FLAC, which stands for fast Lagrangian analysis of continua, is a two-dimensional explicit finite difference geo-mechanical numerical modelling program. The program simulates the behaviour of structures built of materials such as soil and rock that undergo plastic flow when their yield limits are reached. Materials are represented by elements, or zones, which form a grid that is adjusted to fit the shape of the object to be modelled. Each element behaves according to a prescribed linear or nonlinear stress/strain (Newtonian) law in response to the applied forces or boundary conditions. Any local disturbance of equilibrium is propagated at a materially dependant rate consistent with Newton's Laws of Motion. Thus the modelling follows a sequence of locally determined dynamic equilibrium states. FLAC also has the ability to model groundwater flow. This can be coupled or uncoupled to the mechanical analysis of deformations.
The material can yield and flow and the applied grids can deform and move with the material it is representing. The explicit Lagrangian calculation scheme allows for distortion of the grid so that the end state at each node is the beginning state of the next cycle. This allows the program to accurately model plastic flow and collapse. In order for the equilibrium to be accessed explicitly or locally the incremental time step between each successive set of calculations must be small enough to prevent propagation of information beyond neighbouring calculation points. Hence problems of numerical instability are overcome and the scheme is conditionally stable and convergent. It is the ability to perform all calculations at a local level which renders the scheme explicit. In other words, at a local level for each time step unknown quantities, such as displacements, can be calculated by establishing simple equations which relate the unknown quantity to currently known variables at, or immediately surrounding, the local point.
PFC is a two-dimensional particle flow code (timestepping, explicit scheme) to model the movement and interaction of circular particles, such as granular material. The animation below is of a steel bolt being pulled through an element of clayey SAND.
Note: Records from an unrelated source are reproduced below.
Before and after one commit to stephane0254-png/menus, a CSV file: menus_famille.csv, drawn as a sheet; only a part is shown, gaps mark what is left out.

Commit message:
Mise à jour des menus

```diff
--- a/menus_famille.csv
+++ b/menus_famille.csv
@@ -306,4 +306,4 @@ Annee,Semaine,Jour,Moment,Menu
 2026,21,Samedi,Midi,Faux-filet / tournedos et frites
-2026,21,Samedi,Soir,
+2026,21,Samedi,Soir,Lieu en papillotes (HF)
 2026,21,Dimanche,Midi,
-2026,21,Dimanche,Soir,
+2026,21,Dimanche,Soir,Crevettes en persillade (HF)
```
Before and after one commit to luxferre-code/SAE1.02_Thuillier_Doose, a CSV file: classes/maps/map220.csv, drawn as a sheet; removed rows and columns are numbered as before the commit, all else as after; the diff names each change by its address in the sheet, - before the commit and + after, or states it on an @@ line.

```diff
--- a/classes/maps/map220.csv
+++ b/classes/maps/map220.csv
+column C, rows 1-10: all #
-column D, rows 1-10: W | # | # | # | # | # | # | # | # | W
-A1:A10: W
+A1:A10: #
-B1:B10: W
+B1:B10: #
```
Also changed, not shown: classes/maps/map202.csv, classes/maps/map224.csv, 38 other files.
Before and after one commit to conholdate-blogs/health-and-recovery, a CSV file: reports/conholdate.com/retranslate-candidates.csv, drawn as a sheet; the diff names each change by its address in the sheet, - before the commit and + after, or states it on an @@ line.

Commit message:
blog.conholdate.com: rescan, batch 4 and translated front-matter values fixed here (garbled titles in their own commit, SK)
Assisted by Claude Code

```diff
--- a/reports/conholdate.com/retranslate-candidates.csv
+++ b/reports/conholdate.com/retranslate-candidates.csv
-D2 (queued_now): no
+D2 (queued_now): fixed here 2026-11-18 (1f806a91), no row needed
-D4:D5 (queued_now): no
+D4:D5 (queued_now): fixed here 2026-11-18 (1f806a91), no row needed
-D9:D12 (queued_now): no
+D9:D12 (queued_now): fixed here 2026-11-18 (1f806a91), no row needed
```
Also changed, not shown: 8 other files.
In House Fire Resistance Model On Clay Masonry WallingSpecialist software to model the fire resistance of clay brick masonry walling has been developed and validated against actual fire tests. The software predicts the variation in temperature across the wall with time for any given fire loading, including standard and parametric curves. These data are then used to predict the structural response of loaded and unloaded clay masonry walls in fire. This performance-based approach should have economic benefits as the need for expensive fire tests is reduced or even eliminated.